Is explained by Festus1 to mean "little Jupiter";2 while others interpret it "the destructive Jupiter," and identify him with Pluto.3 But Veiovis and Vedius,4 which are only different forms of the same name, seem to designate an Etruscan divinity of a destructive nature, whose fearful lightnings produced deafness in those who were to be struck by them, even before they were actually hurled.5

His temple at Rome stood between the Capitol and the Tarpeian rock; he was represented as a youthful god armed with arrows, and his festival fell before the nones of March.6


Vediovis was depicted as a young man, holding a bundle of arrows in his hand and with a goat standing beside him.



  1. p. 379 (ed. Miller).
  2. comp. Ovid. Fasti iii, 445.
  3. Gellius. Noctes Atticae v, 12; Macrobius, Saturnalia iii, 9.
  4. Martianus Capella ii, p. 40.
  5. Ammianus Marcellinus. Rerum Gestarum xvii, 10.
  6. Gellius, l.c.; Vitruvius. On Architecture iv, 8.


  • Smith, William. (1870). Dictionary of Greek and Roman Biography and Mythology.

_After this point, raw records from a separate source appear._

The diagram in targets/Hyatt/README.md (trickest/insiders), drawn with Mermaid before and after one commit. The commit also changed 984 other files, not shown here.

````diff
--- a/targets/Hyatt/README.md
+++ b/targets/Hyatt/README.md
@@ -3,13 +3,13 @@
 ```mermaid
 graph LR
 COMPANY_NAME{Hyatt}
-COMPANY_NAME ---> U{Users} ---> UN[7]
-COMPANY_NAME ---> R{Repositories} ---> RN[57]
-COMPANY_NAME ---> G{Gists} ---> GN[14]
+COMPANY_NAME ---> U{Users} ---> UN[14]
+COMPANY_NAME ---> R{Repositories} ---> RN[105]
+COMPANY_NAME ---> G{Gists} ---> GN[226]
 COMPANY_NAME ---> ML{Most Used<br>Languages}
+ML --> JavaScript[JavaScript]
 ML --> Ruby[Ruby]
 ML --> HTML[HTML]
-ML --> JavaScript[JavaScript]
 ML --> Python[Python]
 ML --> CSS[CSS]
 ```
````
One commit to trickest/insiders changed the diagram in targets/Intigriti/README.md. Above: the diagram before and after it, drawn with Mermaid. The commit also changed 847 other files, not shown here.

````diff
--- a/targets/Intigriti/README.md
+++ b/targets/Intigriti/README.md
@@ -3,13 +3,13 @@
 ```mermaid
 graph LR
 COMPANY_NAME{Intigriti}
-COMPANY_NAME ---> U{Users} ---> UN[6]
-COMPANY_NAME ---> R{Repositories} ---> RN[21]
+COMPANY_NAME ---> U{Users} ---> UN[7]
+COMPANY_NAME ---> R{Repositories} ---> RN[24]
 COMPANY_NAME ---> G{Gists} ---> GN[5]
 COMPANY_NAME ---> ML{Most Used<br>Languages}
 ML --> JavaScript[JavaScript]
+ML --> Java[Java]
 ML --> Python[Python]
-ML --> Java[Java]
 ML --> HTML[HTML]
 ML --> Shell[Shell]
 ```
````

London: Taylor, Walton, and Maberly.

This article incorporates text from Dictionary of Greek and Roman Biography and Mythology (1870) by William Smith, which is in the public domain.